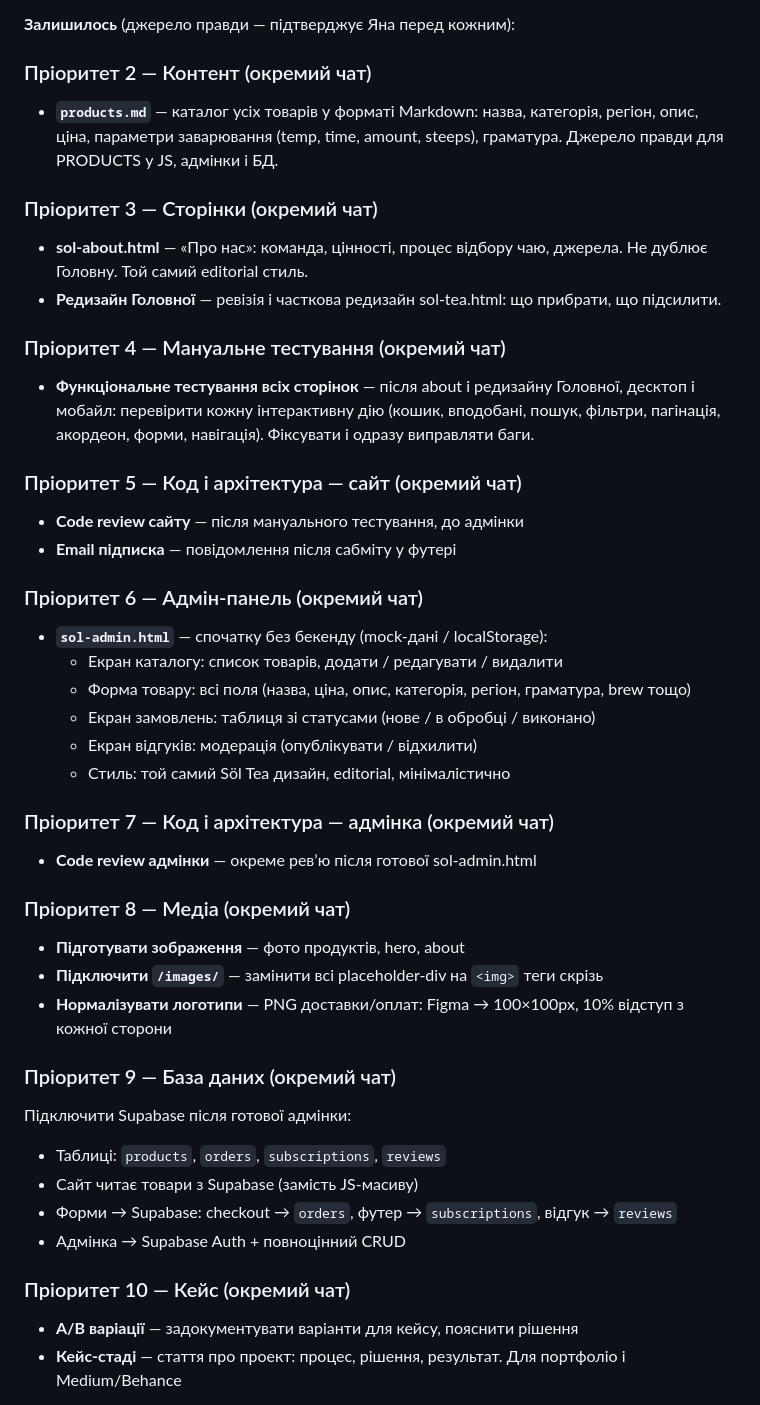
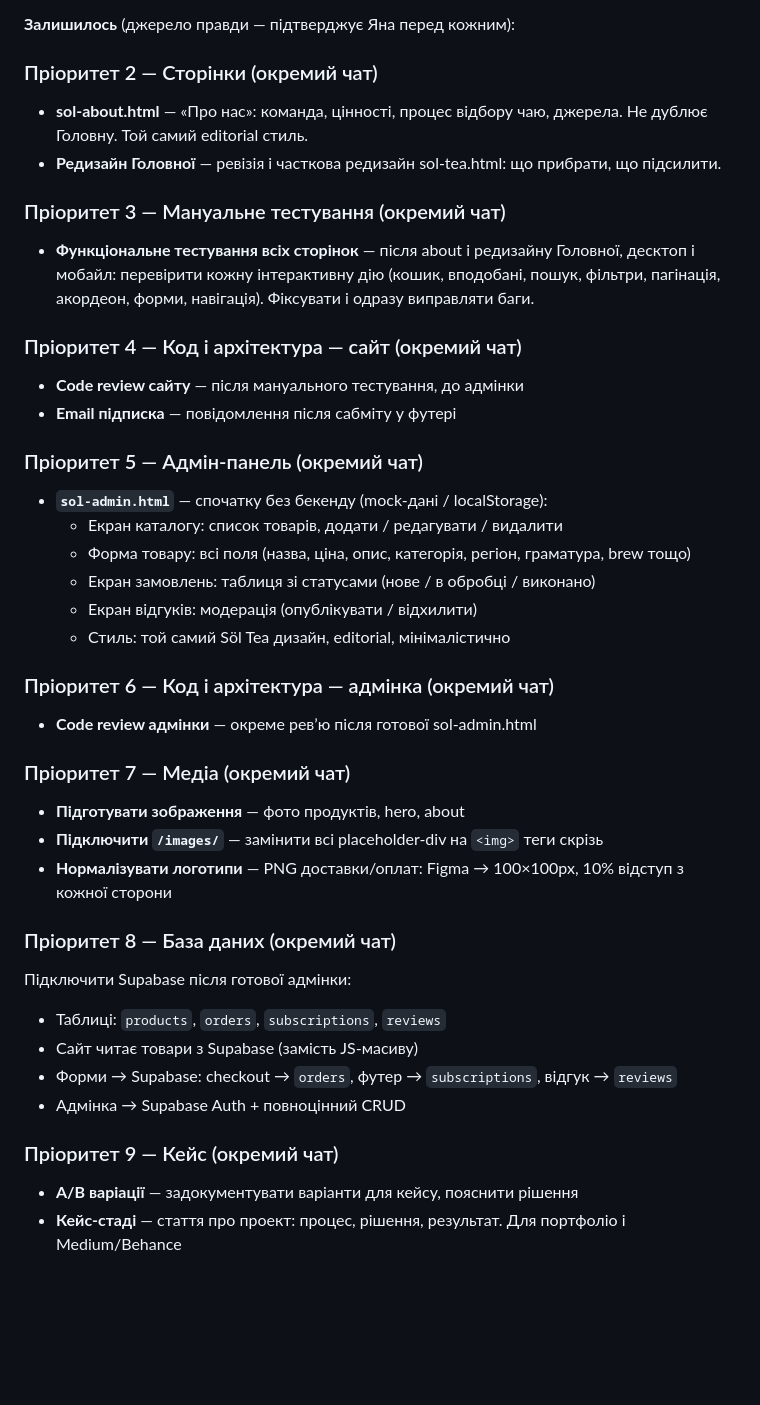
Before and after one commit to yananaaas/sol-tea, a Markdown page: CLAUDE.md, the part around the change. GitHub-like rendering; blank space fills up the shorter version.

Commit message:
docs: remove products.md task from queue (replaced by products.json)
Co-Authored-By: Claude Opus 4.7 (1M context) <noreply@anthropic.com>

```diff
--- a/CLAUDE.md
+++ b/CLAUDE.md
@@ -790,21 +790,18 @@ sol-admin.html         sol-shop, sol-product, sol-tea
 
 **Залишилось** (джерело правди — підтверджує Яна перед кожним):
 
-### Пріоритет 2 — Контент (окремий чат)
-- **`products.md`** — каталог усіх товарів у форматі Markdown: назва, категорія, регіон, опис, ціна, параметри заварювання (temp, time, amount, steeps), граматура. Джерело правди для PRODUCTS у JS, адмінки і БД.
-
-### Пріоритет 3 — Сторінки (окремий чат)
+### Пріоритет 2 — Сторінки (окремий чат)
 - **sol-about.html** — «Про нас»: команда, цінності, процес відбору чаю, джерела. Не дублює Головну. Той самий editorial стиль.
 - **Редизайн Головної** — ревізія і часткова редизайн sol-tea.html: що прибрати, що підсилити.
 
-### Пріоритет 4 — Мануальне тестування (окремий чат)
+### Пріоритет 3 — Мануальне тестування (окремий чат)
 - **Функціональне тестування всіх сторінок** — після about і редизайну Головної, десктоп і мобайл: перевірити кожну інтерактивну дію (кошик, вподобані, пошук, фільтри, пагінація, акордеон, форми, навігація). Фіксувати і одразу виправляти баги.
 
-### Пріоритет 5 — Код і архітектура — сайт (окремий чат)
+### Пріоритет 4 — Код і архітектура — сайт (окремий чат)
 - **Code review сайту** — після мануального тестування, до адмінки
 - **Email підписка** — повідомлення після сабміту у футері
 
-### Пріоритет 6 — Адмін-панель (окремий чат)
+### Пріоритет 5 — Адмін-панель (окремий чат)
 - **`sol-admin.html`** — спочатку без бекенду (mock-дані / localStorage):
   - Екран каталогу: список товарів, додати / редагувати / видалити
   - Форма товару: всі поля (назва, ціна, опис, категорія, регіон, граматура, brew тощо)
@@ -812,22 +809,22 @@ sol-admin.html         sol-shop, sol-product, sol-tea
   - Екран відгуків: модерація (опублікувати / відхилити)
   - Стиль: той самий Söl Tea дизайн, editorial, мінімалістично
 
-### Пріоритет 7 — Код і архітектура — адмінка (окремий чат)
+### Пріоритет 6 — Код і архітектура — адмінка (окремий чат)
 - **Code review адмінки** — окреме ревʼю після готової sol-admin.html
 
-### Пріоритет 8 — Медіа (окремий чат)
+### Пріоритет 7 — Медіа (окремий чат)
 - **Підготувати зображення** — фото продуктів, hero, about
 - **Підключити `/images/`** — замінити всі placeholder-div на `<img>` теги скрізь
 - **Нормалізувати логотипи** — PNG доставки/оплат: Figma → 100×100px, 10% відступ з кожної сторони
 
-### Пріоритет 9 — База даних (окремий чат)
+### Пріоритет 8 — База даних (окремий чат)
 Підключити Supabase після готової адмінки:
 - Таблиці: `products`, `orders`, `subscriptions`, `reviews`
 - Сайт читає товари з Supabase (замість JS-масиву)
 - Форми → Supabase: checkout → `orders`, футер → `subscriptions`, відгук → `reviews`
 - Адмінка → Supabase Auth + повноцінний CRUD
 
-### Пріоритет 10 — Кейс (окремий чат)
+### Пріоритет 9 — Кейс (окремий чат)
 - **A/B варіації** — задокументувати варіанти для кейсу, пояснити рішення
 - **Кейс-стаді** — стаття про проект: процес, рішення, результат. Для портфоліо і Medium/Behance
 
```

□ □ □ □ □ □ □

[Task goal]:
Word for word, retype the material above without its pictures.

[Finished task]:
Before and after one commit to yananaaas/sol-tea, a Markdown page: CLAUDE.md, the part around the change. GitHub-like rendering; blank space fills up the shorter version.

Commit message:
docs: remove products.md task from queue (replaced by products.json)
Co-Authored-By: Claude Opus 4.7 (1M context) <noreply@anthropic.com>

```diff
--- a/CLAUDE.md
+++ b/CLAUDE.md
@@ -790,21 +790,18 @@ sol-admin.html         sol-shop, sol-product, sol-tea
 
 **Залишилось** (джерело правди — підтверджує Яна перед кожним):
 
-### Пріоритет 2 — Контент (окремий чат)
-- **`products.md`** — каталог усіх товарів у форматі Markdown: назва, категорія, регіон, опис, ціна, параметри заварювання (temp, time, amount, steeps), граматура. Джерело правди для PRODUCTS у JS, адмінки і БД.
-
-### Пріоритет 3 — Сторінки (окремий чат)
+### Пріоритет 2 — Сторінки (окремий чат)
 - **sol-about.html** — «Про нас»: команда, цінності, процес відбору чаю, джерела. Не дублює Головну. Той самий editorial стиль.
 - **Редизайн Головної** — ревізія і часткова редизайн sol-tea.html: що прибрати, що підсилити.
 
-### Пріоритет 4 — Мануальне тестування (окремий чат)
+### Пріоритет 3 — Мануальне тестування (окремий чат)
 - **Функціональне тестування всіх сторінок** — після about і редизайну Головної, десктоп і мобайл: перевірити кожну інтерактивну дію (кошик, вподобані, пошук, фільтри, пагінація, акордеон, форми, навігація). Фіксувати і одразу виправляти баги.
 
-### Пріоритет 5 — Код і архітектура — сайт (окремий чат)
+### Пріоритет 4 — Код і архітектура — сайт (окремий чат)
 - **Code review сайту** — після мануального тестування, до адмінки
 - **Email підписка** — повідомлення після сабміту у футері
 
-### Пріоритет 6 — Адмін-панель (окремий чат)
+### Пріоритет 5 — Адмін-панель (окремий чат)
 - **`sol-admin.html`** — спочатку без бекенду (mock-дані / localStorage):
   - Екран каталогу: список товарів, додати / редагувати / видалити
   - Форма товару: всі поля (назва, ціна, опис, категорія, регіон, граматура, brew тощо)
@@ -812,22 +809,22 @@ sol-admin.html         sol-shop, sol-product, sol-tea
   - Екран відгуків: модерація (опублікувати / відхилити)
   - Стиль: той самий Söl Tea дизайн, editorial, мінімалістично
 
-### Пріоритет 7 — Код і архітектура — адмінка (окремий чат)
+### Пріоритет 6 — Код і архітектура — адмінка (окремий чат)
 - **Code review адмінки** — окреме ревʼю після готової sol-admin.html
 
-### Пріоритет 8 — Медіа (окремий чат)
+### Пріоритет 7 — Медіа (окремий чат)
 - **Підготувати зображення** — фото продуктів, hero, about
 - **Підключити `/images/`** — замінити всі placeholder-div на `<img>` теги скрізь
 - **Нормалізувати логотипи** — PNG доставки/оплат: Figma → 100×100px, 10% відступ з кожної сторони
 
-### Пріоритет 9 — База даних (окремий чат)
+### Пріоритет 8 — База даних (окремий чат)
 Підключити Supabase після готової адмінки:
 - Таблиці: `products`, `orders`, `subscriptions`, `reviews`
 - Сайт читає товари з Supabase (замість JS-масиву)
 - Форми → Supabase: checkout → `orders`, футер → `subscriptions`, відгук → `reviews`
 - Адмінка → Supabase Auth + повноцінний CRUD
 
-### Пріоритет 10 — Кейс (окремий чат)
+### Пріоритет 9 — Кейс (окремий чат)
 - **A/B варіації** — задокументувати варіанти для кейсу, пояснити рішення
 - **Кейс-стаді** — стаття про проект: процес, рішення, результат. Для портфоліо і Medium/Behance
 
```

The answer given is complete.